Piramal healthcare goes rural
Piramal Healthcare, the newly-created identity of the Rs 6,154- cr Nicholas Piramal Group, is now foraying into the rural healthcare segment, reports Suprotip Ghosh.business Updated: Mar 11, 2008 23:10 IST
Piramal Healthcare (PHL), the newly-created identity of the Rs 6,154- crore Nicholas Piramal Group, is now foraying into the rural healthcare segment. The company, which is in the business of medicine and pathological and medical tests, has already started a pilot project in Rajasthan.
The company is also starting a healthcare fund through Indiareit, its funds business, to invest in a wide variety of hospitals and hospital-related industries, the company said.
As part of the healthcare delivery project, the company is going to train nurses to enable them properly diagnose symptoms in a patient from villages.
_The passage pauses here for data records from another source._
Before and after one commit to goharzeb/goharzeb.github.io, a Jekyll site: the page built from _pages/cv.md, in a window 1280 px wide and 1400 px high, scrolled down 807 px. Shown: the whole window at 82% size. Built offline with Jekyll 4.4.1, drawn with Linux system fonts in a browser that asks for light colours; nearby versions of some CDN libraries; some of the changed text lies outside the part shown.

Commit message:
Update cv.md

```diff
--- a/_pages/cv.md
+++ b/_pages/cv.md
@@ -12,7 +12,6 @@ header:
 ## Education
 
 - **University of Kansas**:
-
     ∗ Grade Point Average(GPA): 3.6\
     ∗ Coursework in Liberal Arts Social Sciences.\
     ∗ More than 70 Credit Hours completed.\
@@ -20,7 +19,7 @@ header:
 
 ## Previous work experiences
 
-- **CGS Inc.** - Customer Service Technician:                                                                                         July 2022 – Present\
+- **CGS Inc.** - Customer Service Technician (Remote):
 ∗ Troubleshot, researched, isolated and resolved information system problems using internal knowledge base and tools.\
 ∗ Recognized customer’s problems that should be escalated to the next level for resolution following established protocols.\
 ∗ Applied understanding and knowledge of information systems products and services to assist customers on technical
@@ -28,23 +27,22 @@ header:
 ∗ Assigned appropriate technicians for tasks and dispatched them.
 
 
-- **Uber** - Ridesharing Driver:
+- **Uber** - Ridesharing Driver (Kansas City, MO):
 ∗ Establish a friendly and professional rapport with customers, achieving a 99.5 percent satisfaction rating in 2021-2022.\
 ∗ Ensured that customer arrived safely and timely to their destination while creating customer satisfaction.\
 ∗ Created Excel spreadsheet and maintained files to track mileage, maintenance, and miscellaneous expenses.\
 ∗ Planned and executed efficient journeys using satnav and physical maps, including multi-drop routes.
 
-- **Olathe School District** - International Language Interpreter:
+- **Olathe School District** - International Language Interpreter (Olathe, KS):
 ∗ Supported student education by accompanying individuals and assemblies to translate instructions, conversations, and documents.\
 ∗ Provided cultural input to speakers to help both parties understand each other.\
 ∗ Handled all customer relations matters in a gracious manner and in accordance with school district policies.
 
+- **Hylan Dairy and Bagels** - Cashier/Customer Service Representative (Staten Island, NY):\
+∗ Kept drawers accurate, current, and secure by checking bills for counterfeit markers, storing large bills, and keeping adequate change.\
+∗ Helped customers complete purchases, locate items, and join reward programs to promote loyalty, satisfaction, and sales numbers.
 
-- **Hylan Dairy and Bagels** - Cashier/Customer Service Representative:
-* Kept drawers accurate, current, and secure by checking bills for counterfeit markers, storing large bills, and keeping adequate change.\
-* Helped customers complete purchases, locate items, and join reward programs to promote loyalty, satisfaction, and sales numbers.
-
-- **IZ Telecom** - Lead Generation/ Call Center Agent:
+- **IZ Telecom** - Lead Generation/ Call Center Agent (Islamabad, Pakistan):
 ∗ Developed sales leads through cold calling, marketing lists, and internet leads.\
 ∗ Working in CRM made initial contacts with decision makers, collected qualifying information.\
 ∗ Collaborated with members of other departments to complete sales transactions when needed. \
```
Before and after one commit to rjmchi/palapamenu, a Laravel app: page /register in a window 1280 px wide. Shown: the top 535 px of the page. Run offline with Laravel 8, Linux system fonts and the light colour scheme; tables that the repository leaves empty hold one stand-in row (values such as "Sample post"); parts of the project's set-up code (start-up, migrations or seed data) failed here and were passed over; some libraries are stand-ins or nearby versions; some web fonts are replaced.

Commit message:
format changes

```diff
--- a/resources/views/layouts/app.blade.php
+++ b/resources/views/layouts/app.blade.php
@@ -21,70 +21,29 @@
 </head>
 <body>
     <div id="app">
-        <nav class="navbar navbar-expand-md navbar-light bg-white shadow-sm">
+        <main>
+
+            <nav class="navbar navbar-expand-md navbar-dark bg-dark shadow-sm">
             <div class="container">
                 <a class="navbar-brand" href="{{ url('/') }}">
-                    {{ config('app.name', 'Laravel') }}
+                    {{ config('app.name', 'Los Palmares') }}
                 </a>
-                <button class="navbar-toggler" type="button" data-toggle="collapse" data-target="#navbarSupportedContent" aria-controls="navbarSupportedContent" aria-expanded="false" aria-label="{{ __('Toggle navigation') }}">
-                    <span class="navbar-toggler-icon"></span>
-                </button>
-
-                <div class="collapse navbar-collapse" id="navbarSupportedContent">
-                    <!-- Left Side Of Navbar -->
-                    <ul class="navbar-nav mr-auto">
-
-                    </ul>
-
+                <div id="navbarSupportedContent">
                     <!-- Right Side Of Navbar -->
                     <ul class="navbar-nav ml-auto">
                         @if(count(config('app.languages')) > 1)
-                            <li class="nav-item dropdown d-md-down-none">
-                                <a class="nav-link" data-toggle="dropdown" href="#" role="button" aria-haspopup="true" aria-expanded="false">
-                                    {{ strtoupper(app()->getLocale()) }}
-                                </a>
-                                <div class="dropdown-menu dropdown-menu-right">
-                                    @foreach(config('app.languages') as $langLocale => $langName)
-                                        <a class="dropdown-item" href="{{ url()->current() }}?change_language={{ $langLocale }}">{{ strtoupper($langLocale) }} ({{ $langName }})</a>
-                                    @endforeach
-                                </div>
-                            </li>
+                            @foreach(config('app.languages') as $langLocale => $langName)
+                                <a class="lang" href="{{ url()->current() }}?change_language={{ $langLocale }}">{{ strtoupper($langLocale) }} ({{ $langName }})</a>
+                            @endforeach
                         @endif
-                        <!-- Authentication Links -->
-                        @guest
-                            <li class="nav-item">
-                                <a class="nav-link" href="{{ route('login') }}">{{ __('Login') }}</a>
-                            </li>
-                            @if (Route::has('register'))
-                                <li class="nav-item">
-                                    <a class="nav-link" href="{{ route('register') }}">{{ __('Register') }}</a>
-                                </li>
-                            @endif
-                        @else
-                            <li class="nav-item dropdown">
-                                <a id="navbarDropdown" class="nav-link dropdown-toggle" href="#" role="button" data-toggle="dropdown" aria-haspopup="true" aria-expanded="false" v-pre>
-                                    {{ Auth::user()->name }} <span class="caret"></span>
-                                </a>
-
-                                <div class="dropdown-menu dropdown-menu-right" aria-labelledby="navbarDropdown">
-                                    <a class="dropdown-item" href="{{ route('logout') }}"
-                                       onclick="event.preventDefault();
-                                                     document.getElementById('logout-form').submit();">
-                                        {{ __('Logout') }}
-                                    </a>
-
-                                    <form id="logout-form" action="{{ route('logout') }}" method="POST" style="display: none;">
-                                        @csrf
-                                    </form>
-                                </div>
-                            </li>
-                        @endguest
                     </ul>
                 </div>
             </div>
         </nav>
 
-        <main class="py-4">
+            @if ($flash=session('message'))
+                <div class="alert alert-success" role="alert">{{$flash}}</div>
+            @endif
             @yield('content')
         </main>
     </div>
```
These trained nurses would use SMS and other telecommunications software to communicate to doctors in larger district or zonal hospitals in a hub-and-spoke model. PHL is targeting 1,00,000 villages in the coming five years, said Ajay Piramal, chairman of PHL.
“Let’s face it, even for doctors in villages, it is not physically possible to attend to every single case in the whole area. This hub and spoke model would let them cover much more area than currently possible,” he said. “You can also do a lot of things with the mobile phone. The doctor can feed it into software that can be incredibly accurate. And there is software available for it,” he added.
Once the doctors properly diagnose the disease, they would get back to the nurses in the local hospital, and the nurses would give the medicines out.
The model is different from telemedicine in the sense that the nurses would check the patients themselves.
In telemedicine, the patient speaks to the doctor directly through a video call, and the doctor does not physically examine the patient.
The model would require extensive support in terms of medical supplies and equipment. The company is already in talks with different stakeholders for it, Piramal said, but declined to name the companies.
He ruled out setting up of hospitals or clinics for the project, though. While the requirement of medicines and equipment to support the system could be a great source of monopoly revenue for PHL’s medicines business, Piramal said that a part of the project is to create confidence among the patients. This would be difficult to do in a monopoly situation, he said.